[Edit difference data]
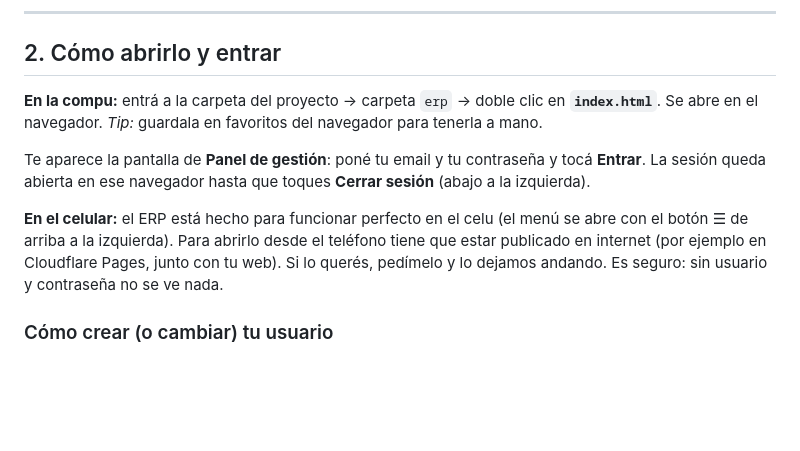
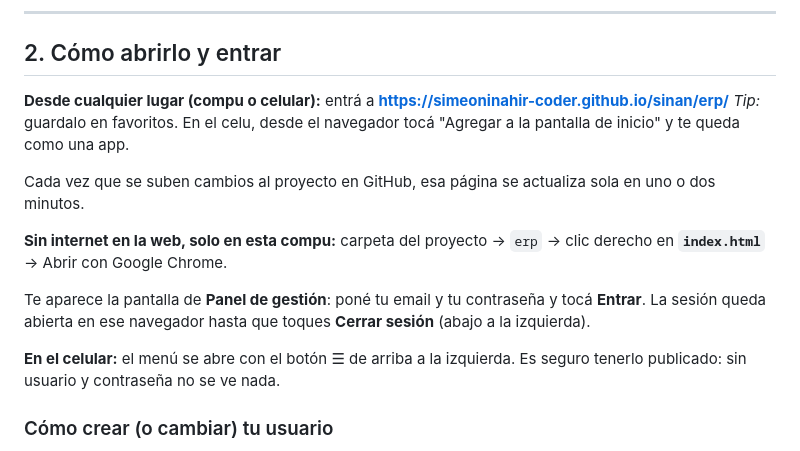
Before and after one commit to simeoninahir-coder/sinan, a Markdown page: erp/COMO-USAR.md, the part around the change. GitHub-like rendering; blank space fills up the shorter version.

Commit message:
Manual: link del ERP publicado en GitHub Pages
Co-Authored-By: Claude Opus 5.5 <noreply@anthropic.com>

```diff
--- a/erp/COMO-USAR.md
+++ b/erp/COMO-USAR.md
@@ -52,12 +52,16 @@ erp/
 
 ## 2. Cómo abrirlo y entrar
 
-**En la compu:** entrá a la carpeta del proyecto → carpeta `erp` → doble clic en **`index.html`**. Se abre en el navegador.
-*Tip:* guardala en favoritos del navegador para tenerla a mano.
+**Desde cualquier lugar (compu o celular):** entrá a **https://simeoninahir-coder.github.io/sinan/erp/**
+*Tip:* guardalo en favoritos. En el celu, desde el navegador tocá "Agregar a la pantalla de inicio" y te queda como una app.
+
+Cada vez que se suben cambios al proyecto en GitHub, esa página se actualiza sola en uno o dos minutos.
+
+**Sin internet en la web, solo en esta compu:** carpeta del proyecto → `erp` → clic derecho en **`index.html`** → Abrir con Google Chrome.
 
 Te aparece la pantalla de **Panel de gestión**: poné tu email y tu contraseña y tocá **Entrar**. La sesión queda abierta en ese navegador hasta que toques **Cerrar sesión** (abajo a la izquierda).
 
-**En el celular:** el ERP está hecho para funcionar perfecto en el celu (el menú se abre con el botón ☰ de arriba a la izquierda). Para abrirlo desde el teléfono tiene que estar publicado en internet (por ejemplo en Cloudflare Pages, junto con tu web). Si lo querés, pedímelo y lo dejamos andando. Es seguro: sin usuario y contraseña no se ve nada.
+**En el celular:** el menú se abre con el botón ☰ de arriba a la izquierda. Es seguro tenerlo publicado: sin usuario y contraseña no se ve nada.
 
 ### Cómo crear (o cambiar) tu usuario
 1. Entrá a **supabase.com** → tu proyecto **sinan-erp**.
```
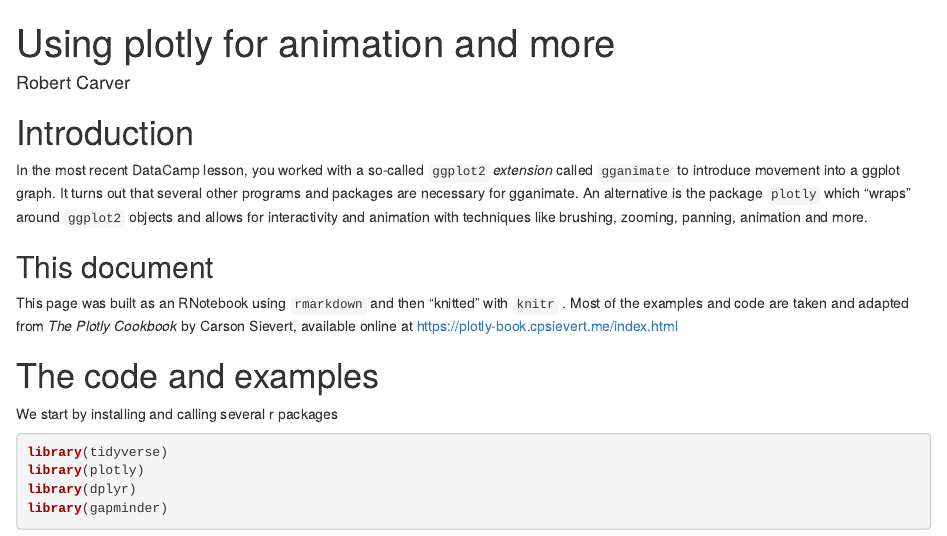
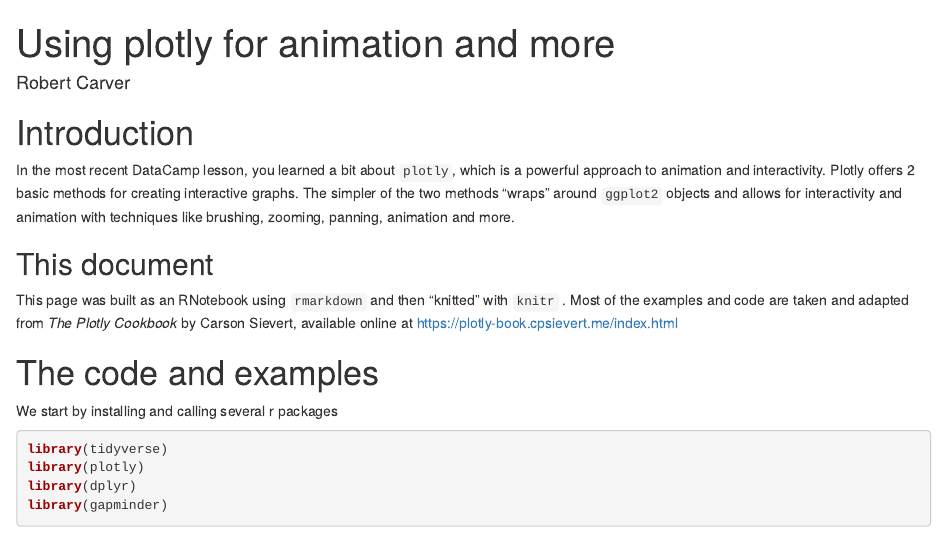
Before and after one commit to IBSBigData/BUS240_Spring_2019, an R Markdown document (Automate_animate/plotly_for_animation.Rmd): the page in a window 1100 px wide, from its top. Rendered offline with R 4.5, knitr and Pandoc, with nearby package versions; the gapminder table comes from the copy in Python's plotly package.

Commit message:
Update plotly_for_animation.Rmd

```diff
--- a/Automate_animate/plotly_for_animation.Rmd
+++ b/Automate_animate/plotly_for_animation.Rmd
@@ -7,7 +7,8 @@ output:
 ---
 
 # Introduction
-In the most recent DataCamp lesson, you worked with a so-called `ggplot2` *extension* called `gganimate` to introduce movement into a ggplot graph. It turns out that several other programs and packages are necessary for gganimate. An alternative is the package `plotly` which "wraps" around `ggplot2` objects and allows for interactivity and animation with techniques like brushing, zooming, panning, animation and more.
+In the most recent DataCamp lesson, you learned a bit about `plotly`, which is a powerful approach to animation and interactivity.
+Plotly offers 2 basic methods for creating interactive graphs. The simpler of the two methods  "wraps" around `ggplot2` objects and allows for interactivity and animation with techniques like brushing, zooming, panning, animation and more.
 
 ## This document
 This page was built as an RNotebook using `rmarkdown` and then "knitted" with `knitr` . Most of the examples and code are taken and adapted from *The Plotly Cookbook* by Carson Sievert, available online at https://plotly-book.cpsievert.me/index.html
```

> _About this exercise_
When you print the records above, keep them exact and leave out the pictures.

> _Solution to this task_
Before and after one commit to simeoninahir-coder/sinan, a Markdown page: erp/COMO-USAR.md, the part around the change. GitHub-like rendering; blank space fills up the shorter version.

Commit message:
Manual: link del ERP publicado en GitHub Pages
Co-Authored-By: Claude Opus 5.5 <noreply@anthropic.com>

```diff
--- a/erp/COMO-USAR.md
+++ b/erp/COMO-USAR.md
@@ -52,12 +52,16 @@ erp/
 
 ## 2. Cómo abrirlo y entrar
 
-**En la compu:** entrá a la carpeta del proyecto → carpeta `erp` → doble clic en **`index.html`**. Se abre en el navegador.
-*Tip:* guardala en favoritos del navegador para tenerla a mano.
+**Desde cualquier lugar (compu o celular):** entrá a **https://simeoninahir-coder.github.io/sinan/erp/**
+*Tip:* guardalo en favoritos. En el celu, desde el navegador tocá "Agregar a la pantalla de inicio" y te queda como una app.
+
+Cada vez que se suben cambios al proyecto en GitHub, esa página se actualiza sola en uno o dos minutos.
+
+**Sin internet en la web, solo en esta compu:** carpeta del proyecto → `erp` → clic derecho en **`index.html`** → Abrir con Google Chrome.
 
 Te aparece la pantalla de **Panel de gestión**: poné tu email y tu contraseña y tocá **Entrar**. La sesión queda abierta en ese navegador hasta que toques **Cerrar sesión** (abajo a la izquierda).
 
-**En el celular:** el ERP está hecho para funcionar perfecto en el celu (el menú se abre con el botón ☰ de arriba a la izquierda). Para abrirlo desde el teléfono tiene que estar publicado en internet (por ejemplo en Cloudflare Pages, junto con tu web). Si lo querés, pedímelo y lo dejamos andando. Es seguro: sin usuario y contraseña no se ve nada.
+**En el celular:** el menú se abre con el botón ☰ de arriba a la izquierda. Es seguro tenerlo publicado: sin usuario y contraseña no se ve nada.
 
 ### Cómo crear (o cambiar) tu usuario
 1. Entrá a **supabase.com** → tu proyecto **sinan-erp**.
```
Before and after one commit to IBSBigData/BUS240_Spring_2019, an R Markdown document (Automate_animate/plotly_for_animation.Rmd): the page in a window 1100 px wide, from its top. Rendered offline with R 4.5, knitr and Pandoc, with nearby package versions; the gapminder table comes from the copy in Python's plotly package.

Commit message:
Update plotly_for_animation.Rmd

```diff
--- a/Automate_animate/plotly_for_animation.Rmd
+++ b/Automate_animate/plotly_for_animation.Rmd
@@ -7,7 +7,8 @@ output:
 ---
 
 # Introduction
-In the most recent DataCamp lesson, you worked with a so-called `ggplot2` *extension* called `gganimate` to introduce movement into a ggplot graph. It turns out that several other programs and packages are necessary for gganimate. An alternative is the package `plotly` which "wraps" around `ggplot2` objects and allows for interactivity and animation with techniques like brushing, zooming, panning, animation and more.
+In the most recent DataCamp lesson, you learned a bit about `plotly`, which is a powerful approach to animation and interactivity.
+Plotly offers 2 basic methods for creating interactive graphs. The simpler of the two methods  "wraps" around `ggplot2` objects and allows for interactivity and animation with techniques like brushing, zooming, panning, animation and more.
 
 ## This document
 This page was built as an RNotebook using `rmarkdown` and then "knitted" with `knitr` . Most of the examples and code are taken and adapted from *The Plotly Cookbook* by Carson Sievert, available online at https://plotly-book.cpsievert.me/index.html
```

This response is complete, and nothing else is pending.